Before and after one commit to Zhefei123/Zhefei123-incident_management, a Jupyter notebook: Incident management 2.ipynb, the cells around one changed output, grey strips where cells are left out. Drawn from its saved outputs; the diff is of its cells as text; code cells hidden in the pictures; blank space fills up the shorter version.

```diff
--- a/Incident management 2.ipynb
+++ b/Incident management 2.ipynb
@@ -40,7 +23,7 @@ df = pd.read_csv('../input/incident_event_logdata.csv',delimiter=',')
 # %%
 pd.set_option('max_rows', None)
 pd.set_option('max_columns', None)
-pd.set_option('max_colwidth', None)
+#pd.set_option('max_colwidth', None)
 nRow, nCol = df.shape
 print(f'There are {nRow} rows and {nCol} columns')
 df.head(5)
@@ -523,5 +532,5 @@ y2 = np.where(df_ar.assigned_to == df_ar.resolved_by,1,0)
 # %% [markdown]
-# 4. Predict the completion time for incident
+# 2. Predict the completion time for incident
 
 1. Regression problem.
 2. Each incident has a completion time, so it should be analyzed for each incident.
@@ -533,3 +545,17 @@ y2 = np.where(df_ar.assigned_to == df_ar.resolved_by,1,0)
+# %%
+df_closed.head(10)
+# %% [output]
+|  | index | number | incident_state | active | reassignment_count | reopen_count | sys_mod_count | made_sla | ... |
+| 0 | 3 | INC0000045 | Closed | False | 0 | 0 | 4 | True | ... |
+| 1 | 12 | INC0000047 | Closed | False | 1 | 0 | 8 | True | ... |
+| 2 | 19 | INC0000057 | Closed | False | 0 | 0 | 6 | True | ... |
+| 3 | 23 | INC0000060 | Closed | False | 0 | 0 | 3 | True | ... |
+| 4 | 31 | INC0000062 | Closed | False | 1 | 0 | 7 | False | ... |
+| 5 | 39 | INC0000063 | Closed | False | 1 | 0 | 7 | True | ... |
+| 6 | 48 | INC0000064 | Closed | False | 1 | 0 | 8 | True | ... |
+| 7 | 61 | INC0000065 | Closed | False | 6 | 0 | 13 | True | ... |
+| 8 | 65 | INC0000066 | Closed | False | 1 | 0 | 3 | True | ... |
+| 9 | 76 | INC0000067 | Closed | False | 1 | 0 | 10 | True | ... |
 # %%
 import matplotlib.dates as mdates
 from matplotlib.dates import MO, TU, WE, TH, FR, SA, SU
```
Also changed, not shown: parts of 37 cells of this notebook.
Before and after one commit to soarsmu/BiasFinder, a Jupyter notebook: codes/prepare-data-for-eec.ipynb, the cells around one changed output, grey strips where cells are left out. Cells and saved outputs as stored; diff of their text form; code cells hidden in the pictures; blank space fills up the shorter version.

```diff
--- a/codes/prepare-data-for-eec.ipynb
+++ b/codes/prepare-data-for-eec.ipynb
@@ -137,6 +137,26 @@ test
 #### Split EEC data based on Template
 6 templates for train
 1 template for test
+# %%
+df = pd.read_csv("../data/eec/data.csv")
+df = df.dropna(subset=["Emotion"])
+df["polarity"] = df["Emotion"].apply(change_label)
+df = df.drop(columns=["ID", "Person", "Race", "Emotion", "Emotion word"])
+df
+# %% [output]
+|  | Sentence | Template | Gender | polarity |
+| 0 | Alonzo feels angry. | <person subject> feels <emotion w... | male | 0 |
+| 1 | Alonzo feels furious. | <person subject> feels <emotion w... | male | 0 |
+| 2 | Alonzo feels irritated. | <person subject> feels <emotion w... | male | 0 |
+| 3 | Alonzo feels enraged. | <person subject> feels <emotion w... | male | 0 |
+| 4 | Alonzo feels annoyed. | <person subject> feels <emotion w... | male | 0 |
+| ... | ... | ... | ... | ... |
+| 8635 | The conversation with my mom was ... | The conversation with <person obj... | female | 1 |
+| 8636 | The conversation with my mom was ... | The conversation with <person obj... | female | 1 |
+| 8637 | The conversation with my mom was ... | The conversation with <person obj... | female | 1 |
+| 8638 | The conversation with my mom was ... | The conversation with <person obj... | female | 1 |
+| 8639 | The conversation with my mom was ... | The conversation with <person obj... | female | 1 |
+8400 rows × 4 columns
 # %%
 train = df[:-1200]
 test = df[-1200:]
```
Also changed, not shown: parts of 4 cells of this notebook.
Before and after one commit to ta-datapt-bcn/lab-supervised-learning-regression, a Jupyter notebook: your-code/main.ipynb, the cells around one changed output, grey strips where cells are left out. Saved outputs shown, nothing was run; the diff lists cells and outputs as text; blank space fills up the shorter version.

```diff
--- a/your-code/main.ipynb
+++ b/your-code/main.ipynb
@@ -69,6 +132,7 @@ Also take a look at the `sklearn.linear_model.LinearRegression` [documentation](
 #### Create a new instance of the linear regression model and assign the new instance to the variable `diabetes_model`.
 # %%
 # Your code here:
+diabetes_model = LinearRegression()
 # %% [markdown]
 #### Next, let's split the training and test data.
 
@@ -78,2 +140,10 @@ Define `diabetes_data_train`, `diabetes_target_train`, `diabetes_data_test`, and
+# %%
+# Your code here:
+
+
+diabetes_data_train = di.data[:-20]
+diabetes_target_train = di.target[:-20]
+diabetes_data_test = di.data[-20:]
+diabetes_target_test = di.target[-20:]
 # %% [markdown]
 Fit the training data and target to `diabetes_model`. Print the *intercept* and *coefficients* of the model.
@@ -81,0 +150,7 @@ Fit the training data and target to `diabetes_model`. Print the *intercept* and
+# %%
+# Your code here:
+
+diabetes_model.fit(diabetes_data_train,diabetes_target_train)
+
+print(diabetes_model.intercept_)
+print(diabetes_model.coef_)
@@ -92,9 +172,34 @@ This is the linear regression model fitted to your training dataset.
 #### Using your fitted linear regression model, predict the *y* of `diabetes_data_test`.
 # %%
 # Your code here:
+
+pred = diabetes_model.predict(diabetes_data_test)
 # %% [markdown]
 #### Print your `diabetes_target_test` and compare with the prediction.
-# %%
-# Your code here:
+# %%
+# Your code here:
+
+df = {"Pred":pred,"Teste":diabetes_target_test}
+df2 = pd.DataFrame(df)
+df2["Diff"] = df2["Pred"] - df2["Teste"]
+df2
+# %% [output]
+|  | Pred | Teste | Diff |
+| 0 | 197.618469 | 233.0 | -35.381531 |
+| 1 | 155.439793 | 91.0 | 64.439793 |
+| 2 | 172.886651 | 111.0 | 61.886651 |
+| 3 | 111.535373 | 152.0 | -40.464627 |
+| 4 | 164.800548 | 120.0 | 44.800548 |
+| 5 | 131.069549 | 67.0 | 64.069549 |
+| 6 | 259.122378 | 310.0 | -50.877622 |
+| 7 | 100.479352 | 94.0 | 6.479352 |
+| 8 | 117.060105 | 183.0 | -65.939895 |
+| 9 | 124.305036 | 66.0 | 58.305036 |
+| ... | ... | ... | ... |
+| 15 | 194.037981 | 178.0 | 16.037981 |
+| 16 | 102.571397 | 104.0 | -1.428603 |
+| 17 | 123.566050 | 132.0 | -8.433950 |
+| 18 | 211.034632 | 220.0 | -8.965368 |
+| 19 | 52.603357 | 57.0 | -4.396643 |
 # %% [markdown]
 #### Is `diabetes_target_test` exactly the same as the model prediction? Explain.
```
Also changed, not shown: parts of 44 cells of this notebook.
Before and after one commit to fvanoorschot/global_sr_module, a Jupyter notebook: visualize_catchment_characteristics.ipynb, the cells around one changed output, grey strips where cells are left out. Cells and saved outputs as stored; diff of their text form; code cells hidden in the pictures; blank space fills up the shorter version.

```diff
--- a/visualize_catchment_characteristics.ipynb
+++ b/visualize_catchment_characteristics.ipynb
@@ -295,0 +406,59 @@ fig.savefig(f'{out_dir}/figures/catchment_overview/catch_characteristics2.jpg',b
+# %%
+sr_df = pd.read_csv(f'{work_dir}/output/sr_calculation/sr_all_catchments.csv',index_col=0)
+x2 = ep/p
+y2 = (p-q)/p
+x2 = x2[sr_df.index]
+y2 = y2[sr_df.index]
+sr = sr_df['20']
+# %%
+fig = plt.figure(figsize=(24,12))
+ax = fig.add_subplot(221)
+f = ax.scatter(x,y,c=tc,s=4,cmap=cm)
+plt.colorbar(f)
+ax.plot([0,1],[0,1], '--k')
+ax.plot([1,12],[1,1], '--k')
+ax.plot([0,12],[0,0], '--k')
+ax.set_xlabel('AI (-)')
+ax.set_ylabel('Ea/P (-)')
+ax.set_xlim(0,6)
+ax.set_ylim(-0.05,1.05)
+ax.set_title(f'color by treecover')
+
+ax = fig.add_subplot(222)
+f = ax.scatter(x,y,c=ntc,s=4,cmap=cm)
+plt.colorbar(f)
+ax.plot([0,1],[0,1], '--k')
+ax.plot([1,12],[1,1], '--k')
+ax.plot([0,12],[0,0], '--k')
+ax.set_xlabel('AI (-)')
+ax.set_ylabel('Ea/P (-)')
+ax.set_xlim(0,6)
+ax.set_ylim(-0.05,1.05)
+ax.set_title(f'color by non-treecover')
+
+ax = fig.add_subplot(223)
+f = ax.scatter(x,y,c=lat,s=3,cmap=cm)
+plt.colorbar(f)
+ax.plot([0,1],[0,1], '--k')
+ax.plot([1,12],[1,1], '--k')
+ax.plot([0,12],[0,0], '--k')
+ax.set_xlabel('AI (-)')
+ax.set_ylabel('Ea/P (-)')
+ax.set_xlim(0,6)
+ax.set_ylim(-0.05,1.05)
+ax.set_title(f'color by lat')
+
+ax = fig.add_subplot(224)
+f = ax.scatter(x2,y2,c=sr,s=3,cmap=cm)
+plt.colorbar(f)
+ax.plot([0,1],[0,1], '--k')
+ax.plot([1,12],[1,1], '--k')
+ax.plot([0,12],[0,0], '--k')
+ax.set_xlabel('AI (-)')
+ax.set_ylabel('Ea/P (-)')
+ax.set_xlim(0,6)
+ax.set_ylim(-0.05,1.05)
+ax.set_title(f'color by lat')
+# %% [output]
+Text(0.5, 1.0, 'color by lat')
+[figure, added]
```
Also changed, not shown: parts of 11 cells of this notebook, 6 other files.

● ● ● ● ● ● ●

▶ **Work instructions**
Tally of lines with the word "feels": work out how many lines in the records hold it, and give that number only.

▶ **Result**
5